Pranay Saha, a Mumbai-based graphic designer, would follow the early-to-bed, early-to-rise routine to meet deadlines. Being a night owl though, tackling important tasks in the morning drained him creatively and physically. Productivity faltered. It was only in the second half of the day that he would feel more alive.
While surfing YouTube one day, he learned about chronotypes, which decide the body’s natural preference for rising from bed and sleeping hours. Every individual has a different chronotype influenced by genetic makeup and circadian rhythm. There are four of them, and his was the ‘wolf type’—more productive in the afternoon and evening than morning.
This helped Saha to readjust to his natural rythm by going to bed around 12:30 am and waking at 9 am, with peak productivity periods being 12 noon-4 pm and 7-9 pm. It boosted his creativity, energy and sleep quality, which did wonders for his work.
“Inherently, most children have an early chronotype; it often shifts to a later one in adolescence, then returns to an earlier one in adulthood. Transitioning from one type to another may be difficult unless biologically adjusted with age, which is why it is advisable to identify one’s type and sync routines accordingly,” says Dr Ayushi Shukla, somnologist and psychiatrist at SRV Hospitals, Dombivli, Maharashtra.
Here are the four chronotypes to channel your inner beast.
Comprising about 15 percent of the population, people under this category are early risers and most productive in the first three hours after waking up, when their agility, mental coherence and motivation are the highest. “The Lion likes to maintain a consistent sleep routine and may have difficulty adjusting to night shifts. These go-getters thrive in a structured environment where work, home, leisure and rest are neatly compartmentalised. They are exemplary planners and organisers given their meticulous nature,” says Dr Shukla.
General temperament: Consistent and disciplined, make for good leaders
Chrono hack: Even though these people can work extended hours without feeling the need to stop, short power breaks can help them re-energise.
Known for their half-brain slumber sleeping method, Dolphins keep one hemisphere of their brain awake to remain vigilant. The resultant sleep anxiety prevents them from resting on time and waking up early. But once they are awake, there’s no stopping them. They have a remarkable ability to not just make the most of wakeful hours, but tend to do crucial tasks at night with the same level of focus. Approximately, 10 percent of the population falls under this category. The Dolphins are known for their bursts of energy during mid-morning and late afternoon. “They are agile, proactive, and excel in critical thinking and problem-solving,” says Bengaluru-based Arouba Kabir, mental health counsellor and founder of Enso Wellness, who also specialises in sleep disorders.
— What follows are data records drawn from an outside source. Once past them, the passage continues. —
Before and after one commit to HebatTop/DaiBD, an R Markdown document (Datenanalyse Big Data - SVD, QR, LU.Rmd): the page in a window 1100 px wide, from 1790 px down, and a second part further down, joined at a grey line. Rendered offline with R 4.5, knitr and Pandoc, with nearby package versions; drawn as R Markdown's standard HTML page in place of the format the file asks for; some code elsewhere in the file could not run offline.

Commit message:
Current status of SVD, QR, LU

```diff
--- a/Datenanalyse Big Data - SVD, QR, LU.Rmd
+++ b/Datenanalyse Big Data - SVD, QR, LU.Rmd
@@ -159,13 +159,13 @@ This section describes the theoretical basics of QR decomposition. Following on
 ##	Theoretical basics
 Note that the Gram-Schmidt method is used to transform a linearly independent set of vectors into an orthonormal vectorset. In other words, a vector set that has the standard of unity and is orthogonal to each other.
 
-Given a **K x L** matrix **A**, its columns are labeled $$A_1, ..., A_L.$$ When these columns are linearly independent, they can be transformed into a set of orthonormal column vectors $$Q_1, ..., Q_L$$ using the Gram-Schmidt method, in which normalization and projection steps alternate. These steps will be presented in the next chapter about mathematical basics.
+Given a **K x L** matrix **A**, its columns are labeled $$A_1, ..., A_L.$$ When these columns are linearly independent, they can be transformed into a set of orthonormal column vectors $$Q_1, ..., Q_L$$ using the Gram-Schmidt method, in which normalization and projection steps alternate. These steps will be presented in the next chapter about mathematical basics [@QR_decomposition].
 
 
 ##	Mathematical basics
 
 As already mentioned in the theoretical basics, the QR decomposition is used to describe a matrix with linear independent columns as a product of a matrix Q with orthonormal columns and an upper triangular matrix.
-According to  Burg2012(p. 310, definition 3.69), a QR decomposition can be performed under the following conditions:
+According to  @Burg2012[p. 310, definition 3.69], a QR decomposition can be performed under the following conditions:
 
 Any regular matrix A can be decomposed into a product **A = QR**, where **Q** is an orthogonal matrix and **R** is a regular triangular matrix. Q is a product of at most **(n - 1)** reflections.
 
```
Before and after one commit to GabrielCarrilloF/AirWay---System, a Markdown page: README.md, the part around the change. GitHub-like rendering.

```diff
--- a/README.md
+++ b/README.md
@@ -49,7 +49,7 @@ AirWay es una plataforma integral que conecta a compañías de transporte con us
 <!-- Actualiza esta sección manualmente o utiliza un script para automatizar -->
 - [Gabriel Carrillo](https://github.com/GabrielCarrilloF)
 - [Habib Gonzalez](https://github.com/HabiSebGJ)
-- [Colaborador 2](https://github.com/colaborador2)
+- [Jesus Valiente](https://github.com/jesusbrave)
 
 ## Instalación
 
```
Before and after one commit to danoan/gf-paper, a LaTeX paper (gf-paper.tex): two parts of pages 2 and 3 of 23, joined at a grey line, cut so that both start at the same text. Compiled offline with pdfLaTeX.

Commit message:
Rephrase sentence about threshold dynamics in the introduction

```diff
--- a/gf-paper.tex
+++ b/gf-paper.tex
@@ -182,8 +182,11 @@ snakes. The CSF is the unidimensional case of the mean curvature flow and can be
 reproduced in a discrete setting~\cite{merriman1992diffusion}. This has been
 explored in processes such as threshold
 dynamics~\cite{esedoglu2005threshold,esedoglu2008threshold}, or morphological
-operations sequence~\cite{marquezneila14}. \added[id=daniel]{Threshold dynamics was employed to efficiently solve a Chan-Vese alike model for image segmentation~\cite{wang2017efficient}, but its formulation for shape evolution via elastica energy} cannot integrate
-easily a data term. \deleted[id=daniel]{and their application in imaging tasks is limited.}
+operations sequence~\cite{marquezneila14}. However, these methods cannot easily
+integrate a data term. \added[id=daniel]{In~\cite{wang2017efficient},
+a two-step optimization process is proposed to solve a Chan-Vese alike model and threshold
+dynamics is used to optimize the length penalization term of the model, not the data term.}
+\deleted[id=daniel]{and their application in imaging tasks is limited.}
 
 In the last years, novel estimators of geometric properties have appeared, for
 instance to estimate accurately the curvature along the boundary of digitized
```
General temperament: Sharp-minded, known for their sporadic bursts of productivity, easily distracted due to sleep anxiety
Chrono hack: Strategic napping can go a long way in improving focus without impairing nighttime sleep.
Close to 55 percent of the population falls under the Bear chronotype. For them, quality sleep is important, especially one aligned with the conventional light-dark cycle. “For these high-energy extroverts, a good night’s sleep enables them to make their waking hours productive. They don’t have difficulty waking up early and their peak cognitive period starts as early as 30 minutes after leaving bed, lasting until noon. It is only post-lunch that the Bear experiences a slump, usually between 2 to 4 pm, when drowsiness takes over.
A quick nap or an express workout can help with it,” says Dr Shukla.
General temperament: Outgoing, enthusiastic, a strong preference for consistent routines.
Chrono hack: Creating a comfortable sleep environment to be able to fulfil the seven- to nine-hour restorative sleep requirement will be helpful.
Contrary to conventional sleep cycles, the wolf prefers to wake up late and make the most of the afternoon or evening hours. “They require more sleep than others and often need a strong jolt to push them out of slumber in the morning. This is a function of their genetic variation related to the PER3 gene that delays the sleep phase. They can also be sensitive to artificial light that further impacts their circadian rhythms,” says Kabir. Comprising 20 percent of the population, this segment is known for their creative aptitude, but can also be quite impulsive.
General temperament: Insightful, non-conformist, risk-takers
Chrono hack: Make sure not to skip breakfast as it can affect the sense of inertia and stupor. The meal provides essential energy to combat sluggishness. Consider scheduling important meetings and discussions for the latter part of the day.